Everyone experiences stress – that’s a fact of life! Stress affects our mind (brain), body and behaviour in different ways. Stress is connected to many major diseases: cancer, heart disease, stroke, diabetes, Alzheimer’s disease and to conditions such as high blood pressure and faster aging. In fact, research shows that 60-90% of illness is stress-related. It can also ruin our personal and professional relationships - if we don’t manage it in positive ways. Over time, unmanaged stress can lead to anxiety disorders and other forms of mental illness. Learning to recognise the signs of stress is the first step towards healthy stress management.
Signs of Stress
Stress manifests itself through physical, emotional, cognitive (the way we think) and behavioural changes which vary from person to person.
Some physical symptoms of stress are: stomach ulcers, heartburn and other digestive disorders, muscle pain and stiffness, weight gain or weight loss, diarrhoea or constipation, skin breakouts (e.g. hives, eczema, “zits”), nausea, dizziness, headache, backache, chest pain, rapid heartbeat, high blood pressure, heart disease, shallow breathing, frequent colds, poor immune system, asthma, diabetes, PMS, irregular menstrual periods, impotence in men, infertility and stunted growth in children.
Emotional symptoms include: irritability, impatience, short temper, moodiness, depression, restlessness, inability to relax, feeling “on edge”, sense of loneliness and feeling overwhelmed.
Cognitive symptoms include: anxious/racing thoughts, poor judgement, excessive worrying, hypersensitivity (being easily offended/taking offence when none was intended), seeing only the negative side of things/loss of objectivity, forgetfulness, indecisiveness, inability to concentrate, difficulty thinking clearly and anticipating the worse in all situations.
Included among the behavioural symptoms are: using alcohol, cigarettes or drugs to relax, nervous habits (teeth grinding, jaw clenching, nail biting, pacing, shaking legs, tapping foot), procrastination, neglecting responsibilities, sleeping too much or too little, difficulty falling asleep or remaining asleep, picking fights with others, isolating yourself from others, eating too much or too little, over-reacting to unexpected problems and overdoing activities (e.g. excessive exercising, shopping). These signs of stress can also be caused by other medical problems so, if you’re experiencing any of them, it’s important to see your family physician first.
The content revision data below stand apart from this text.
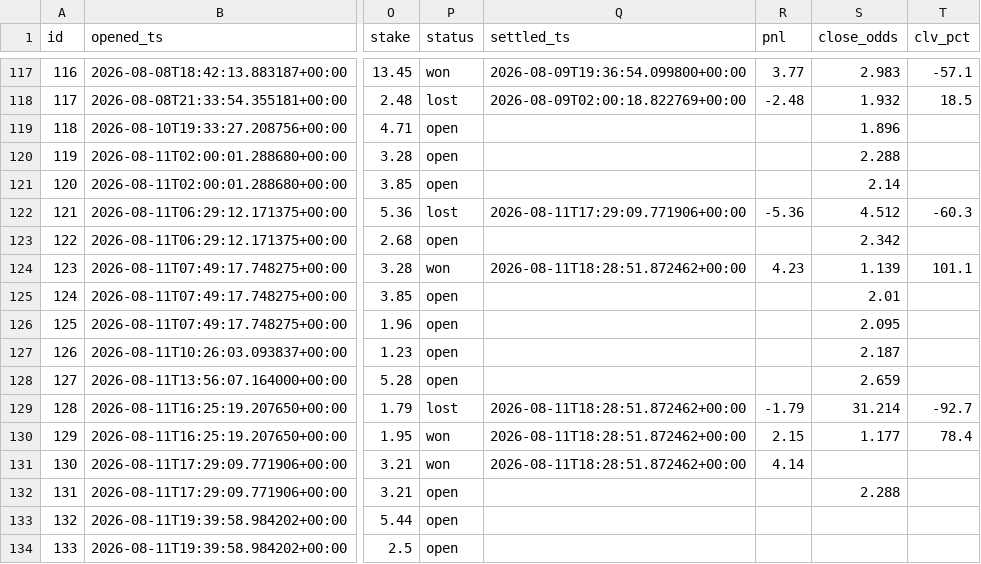
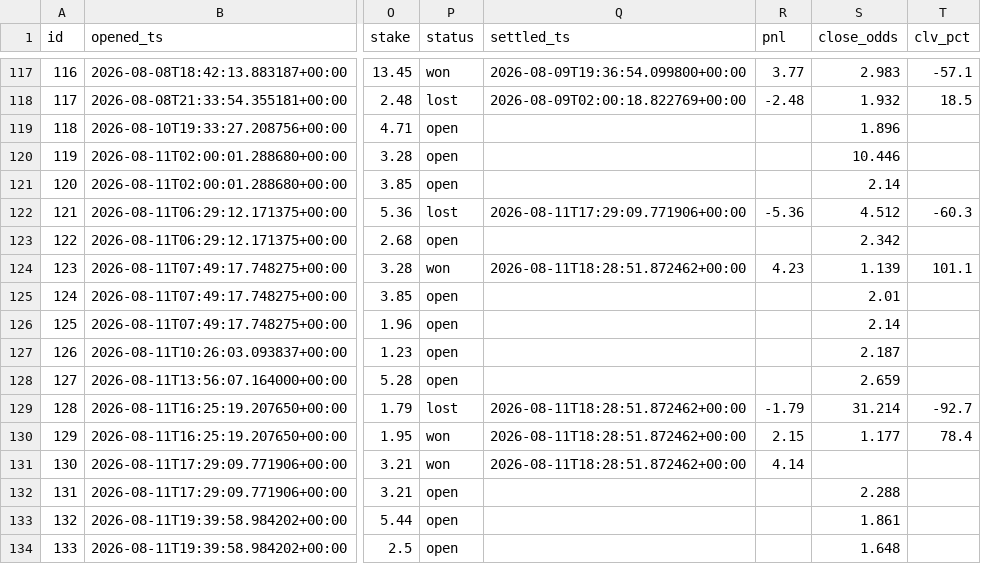
Before and after one commit to JorgeCampe/tennis-signals-bot, a CSV file: tennis_signals_bot/data/positions.csv, drawn as a sheet; only a part is shown, gaps mark what is left out; the diff names each change by its address in the sheet, - before the commit and + after, or states it on an @@ line.

```diff
--- a/tennis_signals_bot/data/positions.csv
+++ b/tennis_signals_bot/data/positions.csv
-S120 (close_odds): 2.288
+S120 (close_odds): 10.446
-S126 (close_odds): 2.095
+S126 (close_odds): 2.14
-S133 (close_odds): (empty)
+S133 (close_odds): 1.861
-S134 (close_odds): (empty)
+S134 (close_odds): 1.648
```
Also changed, not shown: tennis_signals_bot/data/equity.csv, tennis_signals_bot/data/signals.csv, 2 other files.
S/he will help you to determine whether or not your symptoms are stress-related.
There are many ways to manage stress - without drugs - and you will definitely find one, or more, that’s right for you. These include (but are not limited to):